On Friday, February 2, a new exhibition at New York’s Rubin Museum opens, taking you more than 1,000 years into the past — to see the future. The exhibition, “The Second Buddha: Master of Time,” explores the life and accomplishments of Padmasambhava, the legendary 8th-century figure credited with establishing Tibetan Buddhism.
The show is the first exhibition in the Rubin’s year-long series exploring the theme of “future.” The exhibition explores the story of Padmasambhava from the perspective of past, present, and future, through a tightly-curated collection of 41 works, spanning seven centuries. The works include thangka paintings, sculpture, augmented reality, and video.

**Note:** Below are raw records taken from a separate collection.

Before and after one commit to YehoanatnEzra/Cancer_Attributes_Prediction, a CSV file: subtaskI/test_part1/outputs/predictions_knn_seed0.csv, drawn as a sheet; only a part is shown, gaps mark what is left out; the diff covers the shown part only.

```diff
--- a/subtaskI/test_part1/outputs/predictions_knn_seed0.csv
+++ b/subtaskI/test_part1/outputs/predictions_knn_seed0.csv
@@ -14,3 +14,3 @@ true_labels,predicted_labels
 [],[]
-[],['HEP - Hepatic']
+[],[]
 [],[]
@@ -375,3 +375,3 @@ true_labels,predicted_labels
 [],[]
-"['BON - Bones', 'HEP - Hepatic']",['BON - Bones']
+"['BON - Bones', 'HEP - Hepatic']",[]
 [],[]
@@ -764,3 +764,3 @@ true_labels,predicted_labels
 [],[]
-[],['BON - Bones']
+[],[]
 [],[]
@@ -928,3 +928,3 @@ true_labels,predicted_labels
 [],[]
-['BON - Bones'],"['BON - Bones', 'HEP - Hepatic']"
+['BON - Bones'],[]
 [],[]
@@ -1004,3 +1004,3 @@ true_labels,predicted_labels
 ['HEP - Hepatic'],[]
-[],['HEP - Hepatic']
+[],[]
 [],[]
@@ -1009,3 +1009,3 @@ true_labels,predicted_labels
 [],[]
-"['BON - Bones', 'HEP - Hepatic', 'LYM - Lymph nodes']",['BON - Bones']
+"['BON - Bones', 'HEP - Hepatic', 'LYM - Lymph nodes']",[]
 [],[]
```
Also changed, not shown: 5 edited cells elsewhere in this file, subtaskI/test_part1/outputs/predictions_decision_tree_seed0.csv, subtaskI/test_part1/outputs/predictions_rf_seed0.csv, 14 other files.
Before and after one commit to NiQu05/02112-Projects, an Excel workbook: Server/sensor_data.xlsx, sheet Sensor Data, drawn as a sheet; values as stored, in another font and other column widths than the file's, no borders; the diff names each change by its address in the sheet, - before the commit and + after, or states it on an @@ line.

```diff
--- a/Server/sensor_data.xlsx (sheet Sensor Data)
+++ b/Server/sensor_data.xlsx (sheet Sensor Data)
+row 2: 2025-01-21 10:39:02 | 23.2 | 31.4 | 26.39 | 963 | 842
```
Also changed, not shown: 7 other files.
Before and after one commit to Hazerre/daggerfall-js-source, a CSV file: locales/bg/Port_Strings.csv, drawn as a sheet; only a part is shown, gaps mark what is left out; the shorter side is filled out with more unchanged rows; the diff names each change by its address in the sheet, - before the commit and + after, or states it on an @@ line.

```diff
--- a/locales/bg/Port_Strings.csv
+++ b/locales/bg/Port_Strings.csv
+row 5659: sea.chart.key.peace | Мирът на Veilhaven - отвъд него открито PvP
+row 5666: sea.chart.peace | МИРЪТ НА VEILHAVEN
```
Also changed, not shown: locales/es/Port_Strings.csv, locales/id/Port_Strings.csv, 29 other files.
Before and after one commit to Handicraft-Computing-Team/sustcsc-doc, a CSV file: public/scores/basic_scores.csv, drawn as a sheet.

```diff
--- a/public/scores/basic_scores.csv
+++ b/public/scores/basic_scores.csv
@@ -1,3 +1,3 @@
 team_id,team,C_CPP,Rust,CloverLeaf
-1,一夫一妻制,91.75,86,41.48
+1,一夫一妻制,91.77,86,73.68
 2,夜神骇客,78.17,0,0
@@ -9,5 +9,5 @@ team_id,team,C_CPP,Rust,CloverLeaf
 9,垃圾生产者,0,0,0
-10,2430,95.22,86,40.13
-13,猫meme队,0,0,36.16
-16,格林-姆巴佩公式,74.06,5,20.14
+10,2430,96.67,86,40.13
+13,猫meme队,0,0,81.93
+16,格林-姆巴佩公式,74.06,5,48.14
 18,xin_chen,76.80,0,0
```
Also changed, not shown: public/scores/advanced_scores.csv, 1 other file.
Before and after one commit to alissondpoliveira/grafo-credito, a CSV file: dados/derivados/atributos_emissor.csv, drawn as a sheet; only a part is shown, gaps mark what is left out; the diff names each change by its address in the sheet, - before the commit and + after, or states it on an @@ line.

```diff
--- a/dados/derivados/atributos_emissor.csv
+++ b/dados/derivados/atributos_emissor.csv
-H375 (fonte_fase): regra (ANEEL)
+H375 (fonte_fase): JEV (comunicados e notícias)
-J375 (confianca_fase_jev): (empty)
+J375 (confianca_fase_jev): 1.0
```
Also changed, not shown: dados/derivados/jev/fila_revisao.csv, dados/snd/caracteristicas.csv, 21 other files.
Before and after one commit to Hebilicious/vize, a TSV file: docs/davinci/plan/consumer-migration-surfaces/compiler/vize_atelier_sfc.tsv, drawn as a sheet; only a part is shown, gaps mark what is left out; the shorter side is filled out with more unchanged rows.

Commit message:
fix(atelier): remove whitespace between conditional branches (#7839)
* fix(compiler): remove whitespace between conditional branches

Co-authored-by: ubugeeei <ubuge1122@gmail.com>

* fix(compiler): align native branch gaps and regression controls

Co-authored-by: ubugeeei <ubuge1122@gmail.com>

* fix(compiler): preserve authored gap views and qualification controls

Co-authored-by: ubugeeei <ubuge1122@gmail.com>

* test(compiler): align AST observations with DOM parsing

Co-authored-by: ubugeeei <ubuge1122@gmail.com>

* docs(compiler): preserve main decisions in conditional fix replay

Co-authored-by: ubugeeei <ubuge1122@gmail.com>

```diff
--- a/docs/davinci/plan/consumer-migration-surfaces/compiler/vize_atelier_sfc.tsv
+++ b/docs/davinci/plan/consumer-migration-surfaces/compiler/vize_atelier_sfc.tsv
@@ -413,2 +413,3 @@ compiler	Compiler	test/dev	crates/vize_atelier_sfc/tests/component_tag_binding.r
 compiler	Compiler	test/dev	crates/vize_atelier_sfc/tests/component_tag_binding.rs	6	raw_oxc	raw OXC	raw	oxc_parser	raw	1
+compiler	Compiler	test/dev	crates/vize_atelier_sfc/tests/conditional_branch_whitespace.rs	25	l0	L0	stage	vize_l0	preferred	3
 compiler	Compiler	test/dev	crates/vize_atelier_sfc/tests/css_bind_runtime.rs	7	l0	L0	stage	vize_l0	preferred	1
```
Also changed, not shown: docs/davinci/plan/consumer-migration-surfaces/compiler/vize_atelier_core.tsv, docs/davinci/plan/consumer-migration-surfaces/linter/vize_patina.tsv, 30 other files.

According to Tibetan Buddhism, Padmasambhava was a fully-enlightened being with the ability to see through time. He concealed his teachings to be discovered in the future at specific times when he knew they would be needed.
“The system of concealed treasure teachings continues to sustain the Buddhist tradition today,” explains curator Elena Pakhoutova.
In the exhibition, Padmasambhava’s life serves as a meditation on time. Padmasambhava defined the future of Tibet, planting the seeds of the Tibetan Buddhist tradition, which would come to flourish over the next millennium.
Padmasambhava taught that past and present are interrelated, connected to each other in one’s present experience. It’s this understanding that the exhibition seemingly seeks to foster in visitors. And, while the artworks may be centuries old, their messages still have the power to soften one’s rigid sense of time.
Pakhoutova hopes the legends and artwork will inspire visitors to dwell on “the interrelated nature of the past and future, how it serves to construct our individual and collective identities, and how we ourselves enable a meaningful future.”